What’s it about?
Maycomb, Alabama. Twenty-six-year-old Jean Louise Finch – ‘Scout’ – returns home from New York City to visit her ageing father, Atticus. Set against the backdrop of the civil rights tensions and political turmoil that were transforming the South, Jean Louise’s homecoming turns bittersweet when she learns disturbing truths about her close-knit family, the town and the people dearest to her. Memories from her childhood flood back, and her values and assumptions are thrown into doubt. Featuring many of the iconic characters from To Kill a Mockingbird, Go Set a Watchman perfectly captures a young woman, and a world, in painful yet necessary transition out of the illusions of the past – a journey that can be guided only by one’s own conscience.
To Kill a Mockingbird has been an all time favourite book of mine since reading in school 20+ years ago and is still the only book I’ve ever read several times since. I’ve seen the Gregory Peck movie and a stage play so you could say I love it! So it was kind of out of the blue some 50 odd years later along comes a ‘sequel’ and I use that term lightly. I was intrigued but I waited for all the hype to die down, I’d seen snippets and comments but avoided detailed reviews.
It’s difficult to really tell you anything about this book without spoilers as there’s a lack of any real plot for 75% of the book which makes for a long drawn out read. Lots of padding and not a fat lot going on in my humble opinion. I can totally see how critics have labelled it as a first draft for Mockingbird or even as a companion.

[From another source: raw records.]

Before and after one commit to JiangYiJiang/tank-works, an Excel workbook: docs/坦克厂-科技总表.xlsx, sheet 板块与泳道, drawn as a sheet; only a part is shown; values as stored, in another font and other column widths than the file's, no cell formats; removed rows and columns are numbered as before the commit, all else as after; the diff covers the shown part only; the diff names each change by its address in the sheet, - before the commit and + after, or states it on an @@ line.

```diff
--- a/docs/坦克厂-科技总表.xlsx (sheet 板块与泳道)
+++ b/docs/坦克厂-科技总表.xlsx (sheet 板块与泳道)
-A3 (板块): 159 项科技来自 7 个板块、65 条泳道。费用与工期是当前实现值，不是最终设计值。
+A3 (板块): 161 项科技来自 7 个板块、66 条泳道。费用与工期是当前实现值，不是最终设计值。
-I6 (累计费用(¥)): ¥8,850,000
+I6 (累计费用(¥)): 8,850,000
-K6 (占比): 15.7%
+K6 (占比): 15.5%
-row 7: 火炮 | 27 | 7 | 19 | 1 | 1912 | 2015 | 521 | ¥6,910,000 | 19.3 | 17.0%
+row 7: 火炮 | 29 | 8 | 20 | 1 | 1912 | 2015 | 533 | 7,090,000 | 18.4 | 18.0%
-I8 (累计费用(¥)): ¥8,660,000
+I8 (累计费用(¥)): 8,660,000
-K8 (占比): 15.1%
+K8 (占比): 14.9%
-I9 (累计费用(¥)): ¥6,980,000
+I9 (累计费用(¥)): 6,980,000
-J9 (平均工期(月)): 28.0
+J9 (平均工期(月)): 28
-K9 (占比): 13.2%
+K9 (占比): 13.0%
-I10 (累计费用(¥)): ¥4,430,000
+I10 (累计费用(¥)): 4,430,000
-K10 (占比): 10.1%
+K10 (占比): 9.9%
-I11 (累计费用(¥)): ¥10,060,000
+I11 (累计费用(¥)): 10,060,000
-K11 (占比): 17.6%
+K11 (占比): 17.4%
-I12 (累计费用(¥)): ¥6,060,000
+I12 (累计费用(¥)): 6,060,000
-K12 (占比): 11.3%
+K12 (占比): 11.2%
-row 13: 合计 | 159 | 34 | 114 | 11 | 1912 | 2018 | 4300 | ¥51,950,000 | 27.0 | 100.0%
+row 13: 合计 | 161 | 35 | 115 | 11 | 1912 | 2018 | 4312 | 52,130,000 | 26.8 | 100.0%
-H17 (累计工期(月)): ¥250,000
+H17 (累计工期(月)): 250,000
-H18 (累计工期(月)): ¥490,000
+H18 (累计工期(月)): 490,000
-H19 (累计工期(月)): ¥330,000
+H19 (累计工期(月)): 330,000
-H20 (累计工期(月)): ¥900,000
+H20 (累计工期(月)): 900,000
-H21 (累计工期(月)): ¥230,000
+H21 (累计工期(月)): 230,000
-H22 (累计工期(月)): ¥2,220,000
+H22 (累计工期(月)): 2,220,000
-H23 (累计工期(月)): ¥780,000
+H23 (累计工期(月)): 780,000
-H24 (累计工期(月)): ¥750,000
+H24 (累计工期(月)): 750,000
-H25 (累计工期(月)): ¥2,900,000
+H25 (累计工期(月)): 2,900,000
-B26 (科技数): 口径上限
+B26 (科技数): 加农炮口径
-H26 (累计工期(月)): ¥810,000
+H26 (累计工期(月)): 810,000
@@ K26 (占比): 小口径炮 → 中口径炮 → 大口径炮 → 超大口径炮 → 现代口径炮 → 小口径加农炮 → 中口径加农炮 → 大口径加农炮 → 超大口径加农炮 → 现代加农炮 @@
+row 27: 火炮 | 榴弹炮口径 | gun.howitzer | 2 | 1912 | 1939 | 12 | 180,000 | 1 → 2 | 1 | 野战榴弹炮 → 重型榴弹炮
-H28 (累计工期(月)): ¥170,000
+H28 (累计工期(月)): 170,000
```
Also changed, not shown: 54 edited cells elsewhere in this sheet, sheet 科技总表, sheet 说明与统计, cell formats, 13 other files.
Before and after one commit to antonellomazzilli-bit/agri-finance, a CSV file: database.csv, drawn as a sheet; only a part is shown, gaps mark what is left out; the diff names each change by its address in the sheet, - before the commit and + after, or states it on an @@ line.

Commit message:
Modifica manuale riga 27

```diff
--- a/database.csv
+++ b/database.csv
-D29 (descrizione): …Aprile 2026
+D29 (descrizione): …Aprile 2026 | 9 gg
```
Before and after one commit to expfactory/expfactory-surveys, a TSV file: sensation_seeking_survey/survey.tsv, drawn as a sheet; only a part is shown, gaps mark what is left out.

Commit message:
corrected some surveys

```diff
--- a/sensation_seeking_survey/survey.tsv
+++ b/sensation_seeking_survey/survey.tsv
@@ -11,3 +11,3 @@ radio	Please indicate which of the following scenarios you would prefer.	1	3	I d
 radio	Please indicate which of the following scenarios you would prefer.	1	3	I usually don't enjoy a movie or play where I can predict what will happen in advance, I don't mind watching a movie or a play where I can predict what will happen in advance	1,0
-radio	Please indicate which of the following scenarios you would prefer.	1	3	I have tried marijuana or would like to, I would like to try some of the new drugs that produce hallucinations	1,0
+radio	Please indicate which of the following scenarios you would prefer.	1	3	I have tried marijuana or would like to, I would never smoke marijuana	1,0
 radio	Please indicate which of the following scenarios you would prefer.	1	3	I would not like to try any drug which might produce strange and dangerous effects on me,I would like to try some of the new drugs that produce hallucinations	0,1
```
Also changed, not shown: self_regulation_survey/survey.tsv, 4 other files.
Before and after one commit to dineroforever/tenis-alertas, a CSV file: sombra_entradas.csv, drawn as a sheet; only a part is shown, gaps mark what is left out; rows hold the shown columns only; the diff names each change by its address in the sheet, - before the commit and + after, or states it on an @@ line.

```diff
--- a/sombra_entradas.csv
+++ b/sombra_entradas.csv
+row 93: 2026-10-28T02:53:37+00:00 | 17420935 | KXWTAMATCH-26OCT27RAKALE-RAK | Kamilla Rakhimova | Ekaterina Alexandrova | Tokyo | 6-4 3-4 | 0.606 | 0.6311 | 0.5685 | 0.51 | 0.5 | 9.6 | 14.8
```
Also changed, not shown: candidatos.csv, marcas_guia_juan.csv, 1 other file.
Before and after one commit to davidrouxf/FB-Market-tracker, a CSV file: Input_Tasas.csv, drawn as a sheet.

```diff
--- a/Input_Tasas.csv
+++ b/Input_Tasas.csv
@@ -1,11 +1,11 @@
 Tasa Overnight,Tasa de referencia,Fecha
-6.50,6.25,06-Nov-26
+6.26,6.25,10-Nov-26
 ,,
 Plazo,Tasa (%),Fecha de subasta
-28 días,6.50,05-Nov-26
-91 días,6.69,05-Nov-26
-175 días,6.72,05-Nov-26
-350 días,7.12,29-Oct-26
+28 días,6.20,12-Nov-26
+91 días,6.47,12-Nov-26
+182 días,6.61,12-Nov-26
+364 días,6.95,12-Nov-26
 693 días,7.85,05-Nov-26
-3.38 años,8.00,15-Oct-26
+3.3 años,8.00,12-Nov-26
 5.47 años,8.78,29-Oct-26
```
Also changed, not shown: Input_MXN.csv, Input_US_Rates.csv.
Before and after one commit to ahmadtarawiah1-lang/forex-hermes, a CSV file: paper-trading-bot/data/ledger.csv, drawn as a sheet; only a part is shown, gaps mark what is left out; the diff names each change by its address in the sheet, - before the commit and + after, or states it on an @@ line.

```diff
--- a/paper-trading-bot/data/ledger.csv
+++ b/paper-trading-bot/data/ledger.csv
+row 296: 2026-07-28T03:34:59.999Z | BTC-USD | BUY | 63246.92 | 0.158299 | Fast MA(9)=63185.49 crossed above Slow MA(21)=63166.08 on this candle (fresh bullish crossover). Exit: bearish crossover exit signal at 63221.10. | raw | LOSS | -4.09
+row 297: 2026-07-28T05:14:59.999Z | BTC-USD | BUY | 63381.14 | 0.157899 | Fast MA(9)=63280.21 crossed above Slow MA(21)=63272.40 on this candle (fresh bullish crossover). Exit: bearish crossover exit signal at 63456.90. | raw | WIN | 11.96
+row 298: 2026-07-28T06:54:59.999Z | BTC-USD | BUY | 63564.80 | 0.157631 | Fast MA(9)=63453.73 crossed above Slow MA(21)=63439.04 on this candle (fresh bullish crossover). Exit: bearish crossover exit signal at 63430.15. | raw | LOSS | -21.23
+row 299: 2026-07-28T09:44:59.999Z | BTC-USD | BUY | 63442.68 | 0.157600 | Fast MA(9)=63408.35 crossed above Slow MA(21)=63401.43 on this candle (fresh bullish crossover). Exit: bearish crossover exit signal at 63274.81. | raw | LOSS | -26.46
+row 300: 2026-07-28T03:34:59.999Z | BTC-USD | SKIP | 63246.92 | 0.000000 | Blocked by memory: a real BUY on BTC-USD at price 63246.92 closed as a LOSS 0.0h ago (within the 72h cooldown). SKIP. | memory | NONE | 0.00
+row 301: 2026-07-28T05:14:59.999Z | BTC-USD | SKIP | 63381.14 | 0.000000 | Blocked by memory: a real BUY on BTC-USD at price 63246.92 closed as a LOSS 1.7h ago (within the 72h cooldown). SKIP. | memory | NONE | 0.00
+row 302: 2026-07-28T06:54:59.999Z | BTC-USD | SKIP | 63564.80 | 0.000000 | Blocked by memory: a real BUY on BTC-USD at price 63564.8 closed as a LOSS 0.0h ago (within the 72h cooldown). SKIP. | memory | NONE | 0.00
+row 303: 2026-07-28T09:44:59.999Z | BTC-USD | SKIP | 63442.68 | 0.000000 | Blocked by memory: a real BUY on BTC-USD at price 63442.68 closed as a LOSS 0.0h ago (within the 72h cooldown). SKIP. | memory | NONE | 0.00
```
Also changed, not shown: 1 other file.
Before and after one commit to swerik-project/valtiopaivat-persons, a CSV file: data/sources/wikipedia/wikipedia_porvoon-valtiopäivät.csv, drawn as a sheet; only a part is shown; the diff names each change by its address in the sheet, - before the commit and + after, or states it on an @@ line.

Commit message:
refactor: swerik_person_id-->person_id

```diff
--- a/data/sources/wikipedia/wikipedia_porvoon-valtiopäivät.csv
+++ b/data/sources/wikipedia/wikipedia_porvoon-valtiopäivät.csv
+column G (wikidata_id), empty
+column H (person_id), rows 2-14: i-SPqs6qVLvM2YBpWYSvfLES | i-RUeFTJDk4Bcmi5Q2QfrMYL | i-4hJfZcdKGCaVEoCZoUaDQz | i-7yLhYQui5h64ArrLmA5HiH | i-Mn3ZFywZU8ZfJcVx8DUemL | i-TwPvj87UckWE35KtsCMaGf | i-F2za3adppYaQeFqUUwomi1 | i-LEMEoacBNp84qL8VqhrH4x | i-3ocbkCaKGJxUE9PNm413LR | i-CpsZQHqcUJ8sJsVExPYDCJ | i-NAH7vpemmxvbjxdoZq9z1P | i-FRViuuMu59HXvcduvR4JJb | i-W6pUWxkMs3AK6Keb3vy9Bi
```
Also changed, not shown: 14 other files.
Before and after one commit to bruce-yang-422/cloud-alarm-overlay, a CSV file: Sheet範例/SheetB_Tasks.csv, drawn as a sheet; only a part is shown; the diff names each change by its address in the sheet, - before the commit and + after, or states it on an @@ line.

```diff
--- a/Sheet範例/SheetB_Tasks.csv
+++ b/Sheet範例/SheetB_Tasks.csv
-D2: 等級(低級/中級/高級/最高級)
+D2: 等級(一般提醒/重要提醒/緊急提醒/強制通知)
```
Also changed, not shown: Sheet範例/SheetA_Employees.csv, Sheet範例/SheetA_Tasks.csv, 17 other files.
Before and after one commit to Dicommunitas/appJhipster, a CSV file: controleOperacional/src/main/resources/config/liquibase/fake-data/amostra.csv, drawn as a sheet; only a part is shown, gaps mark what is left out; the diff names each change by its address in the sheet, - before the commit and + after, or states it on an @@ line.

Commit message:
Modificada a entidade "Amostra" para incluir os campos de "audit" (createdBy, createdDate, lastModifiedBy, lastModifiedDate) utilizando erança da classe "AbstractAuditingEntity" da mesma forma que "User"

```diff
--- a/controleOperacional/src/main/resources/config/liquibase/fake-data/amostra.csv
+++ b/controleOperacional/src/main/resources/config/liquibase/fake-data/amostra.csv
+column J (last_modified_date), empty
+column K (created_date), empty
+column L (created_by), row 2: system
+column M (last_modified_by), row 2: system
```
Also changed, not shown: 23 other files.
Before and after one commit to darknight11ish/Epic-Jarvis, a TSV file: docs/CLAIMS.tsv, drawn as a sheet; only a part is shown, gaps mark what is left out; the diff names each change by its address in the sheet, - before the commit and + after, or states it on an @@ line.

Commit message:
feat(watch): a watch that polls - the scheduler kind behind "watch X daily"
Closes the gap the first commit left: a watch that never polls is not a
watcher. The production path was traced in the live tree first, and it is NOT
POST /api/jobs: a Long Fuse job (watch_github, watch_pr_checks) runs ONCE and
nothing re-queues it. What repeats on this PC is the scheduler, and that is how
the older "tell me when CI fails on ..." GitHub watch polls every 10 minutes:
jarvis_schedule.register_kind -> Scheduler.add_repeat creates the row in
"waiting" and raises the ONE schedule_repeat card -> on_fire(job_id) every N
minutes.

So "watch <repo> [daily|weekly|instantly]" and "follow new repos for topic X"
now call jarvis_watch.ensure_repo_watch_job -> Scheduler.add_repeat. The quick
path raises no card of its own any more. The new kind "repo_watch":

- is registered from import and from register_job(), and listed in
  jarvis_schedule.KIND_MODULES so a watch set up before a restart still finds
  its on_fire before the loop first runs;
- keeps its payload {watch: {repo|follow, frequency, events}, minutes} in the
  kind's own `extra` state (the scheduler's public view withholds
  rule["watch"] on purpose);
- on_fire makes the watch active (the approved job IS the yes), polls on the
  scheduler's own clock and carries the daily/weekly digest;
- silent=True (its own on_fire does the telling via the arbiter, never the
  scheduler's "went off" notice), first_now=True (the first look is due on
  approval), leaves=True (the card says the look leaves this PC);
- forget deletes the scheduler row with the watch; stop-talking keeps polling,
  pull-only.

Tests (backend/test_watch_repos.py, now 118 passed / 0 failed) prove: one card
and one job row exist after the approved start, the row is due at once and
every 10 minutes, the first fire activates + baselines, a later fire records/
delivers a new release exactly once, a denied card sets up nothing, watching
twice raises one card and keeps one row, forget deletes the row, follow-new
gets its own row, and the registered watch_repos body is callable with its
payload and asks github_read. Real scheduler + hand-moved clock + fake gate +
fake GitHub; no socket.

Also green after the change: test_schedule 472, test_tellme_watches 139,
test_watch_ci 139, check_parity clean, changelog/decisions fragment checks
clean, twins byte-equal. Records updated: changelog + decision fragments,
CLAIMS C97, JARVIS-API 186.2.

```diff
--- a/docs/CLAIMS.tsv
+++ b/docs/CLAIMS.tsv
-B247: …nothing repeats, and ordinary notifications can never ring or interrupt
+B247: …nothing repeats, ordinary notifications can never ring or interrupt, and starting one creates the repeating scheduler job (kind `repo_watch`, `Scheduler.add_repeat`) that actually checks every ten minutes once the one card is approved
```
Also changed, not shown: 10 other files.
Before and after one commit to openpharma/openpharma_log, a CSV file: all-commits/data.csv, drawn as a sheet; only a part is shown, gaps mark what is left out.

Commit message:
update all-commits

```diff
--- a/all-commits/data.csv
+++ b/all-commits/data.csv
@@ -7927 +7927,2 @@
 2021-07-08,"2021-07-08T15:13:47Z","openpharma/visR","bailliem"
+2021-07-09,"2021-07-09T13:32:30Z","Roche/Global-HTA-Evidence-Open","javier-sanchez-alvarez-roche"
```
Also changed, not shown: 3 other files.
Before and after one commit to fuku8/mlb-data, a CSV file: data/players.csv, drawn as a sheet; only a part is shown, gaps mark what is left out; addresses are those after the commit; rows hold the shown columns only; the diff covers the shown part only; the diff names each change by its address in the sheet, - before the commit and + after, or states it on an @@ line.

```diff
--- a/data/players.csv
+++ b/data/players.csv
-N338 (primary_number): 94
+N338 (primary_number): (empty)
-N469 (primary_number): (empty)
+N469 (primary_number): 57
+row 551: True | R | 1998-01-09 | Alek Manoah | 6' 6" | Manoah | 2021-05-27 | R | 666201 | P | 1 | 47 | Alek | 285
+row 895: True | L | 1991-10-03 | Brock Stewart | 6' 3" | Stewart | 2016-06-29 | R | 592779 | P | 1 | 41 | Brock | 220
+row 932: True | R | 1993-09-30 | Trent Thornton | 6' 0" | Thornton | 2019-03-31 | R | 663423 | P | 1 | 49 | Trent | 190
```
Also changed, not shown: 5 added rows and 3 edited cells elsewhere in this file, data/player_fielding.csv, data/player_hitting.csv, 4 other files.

We do revisit with most of the original characters; Jean Louise (Scout) is older, Calpurnia makes a cameo appearance towards the end, Dill is mentioned fleetingly, Henry Clinton is a main player now as her suitor and Atticus; he’s old with crippling arthritis in his hands so is left with his sister Alexandra to care for him.
This really is what happened when Scout grew up and returns to visit Atticus so is more of a coming of age novel in that sense. While it seems to Scout that the rest of the world is moving forward, Maycomb’s views are still very firmly stuck in the past which she really struggles with. It’s very hard reading this book and marrying up the Atticus in TKAM to Atticus in this book as there are conflicting beliefs…I’m not surprised Scout is torn because as reader you are as well.
In a nutshell, the last quarter of the book has Scout finally realising that she doesn’t hold the same views as her father and she has a bit of a wake up call that he is no longer the person, the hero figure, she thought him to be.
It was a 3* read for me, I was too curious to read it despite all the criticism it received but I shouldn’t have got sucked into the hype and would have preferred to remember all the characters as they were originally.